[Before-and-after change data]

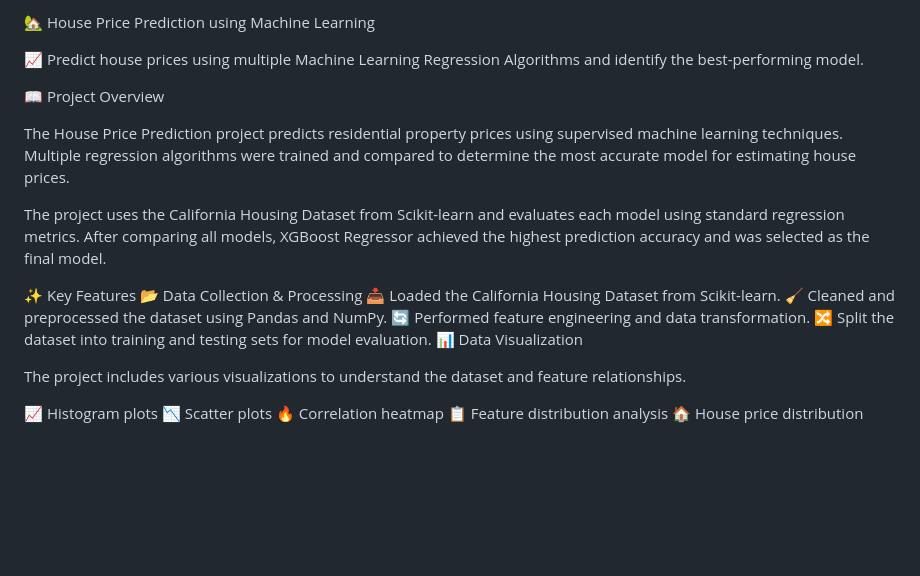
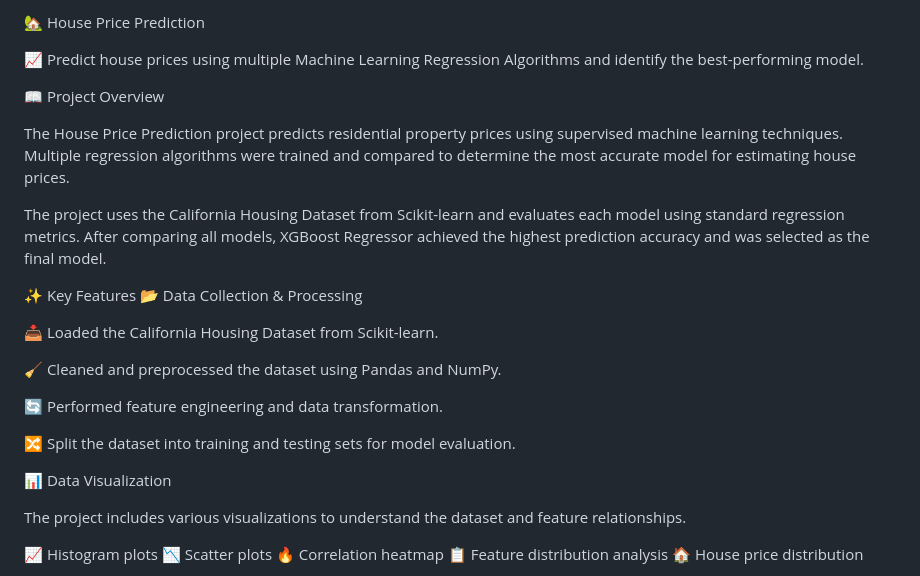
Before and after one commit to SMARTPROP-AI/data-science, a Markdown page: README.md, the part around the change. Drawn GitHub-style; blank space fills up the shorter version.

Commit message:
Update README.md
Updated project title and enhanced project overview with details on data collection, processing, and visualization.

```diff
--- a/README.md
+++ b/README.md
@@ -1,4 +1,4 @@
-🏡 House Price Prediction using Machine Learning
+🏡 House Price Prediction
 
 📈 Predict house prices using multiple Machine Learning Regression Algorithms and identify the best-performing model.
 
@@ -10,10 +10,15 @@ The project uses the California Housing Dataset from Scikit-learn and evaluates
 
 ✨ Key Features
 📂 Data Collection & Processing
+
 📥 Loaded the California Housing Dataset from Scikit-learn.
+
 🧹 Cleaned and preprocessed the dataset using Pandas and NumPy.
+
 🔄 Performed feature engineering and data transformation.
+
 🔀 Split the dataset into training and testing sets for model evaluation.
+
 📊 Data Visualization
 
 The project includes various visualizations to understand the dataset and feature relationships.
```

* * *

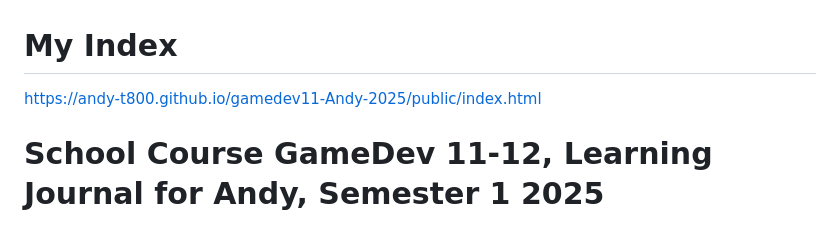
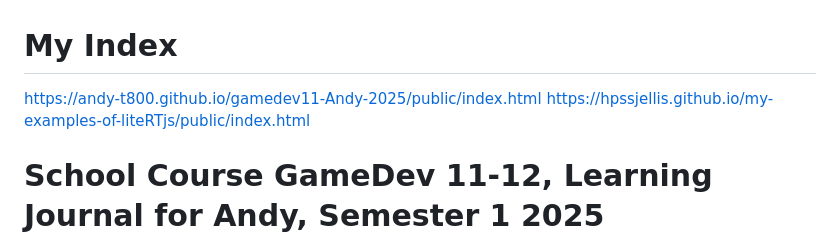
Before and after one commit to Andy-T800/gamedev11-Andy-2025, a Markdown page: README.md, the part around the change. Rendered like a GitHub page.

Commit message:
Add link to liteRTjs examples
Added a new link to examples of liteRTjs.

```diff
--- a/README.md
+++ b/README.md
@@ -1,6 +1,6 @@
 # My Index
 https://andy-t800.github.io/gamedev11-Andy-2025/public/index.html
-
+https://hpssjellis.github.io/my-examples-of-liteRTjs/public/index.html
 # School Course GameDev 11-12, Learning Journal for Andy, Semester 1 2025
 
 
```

Problem — For the string "Markdown", report how many lines of the records contain it, giving the number only.

Expected output — 2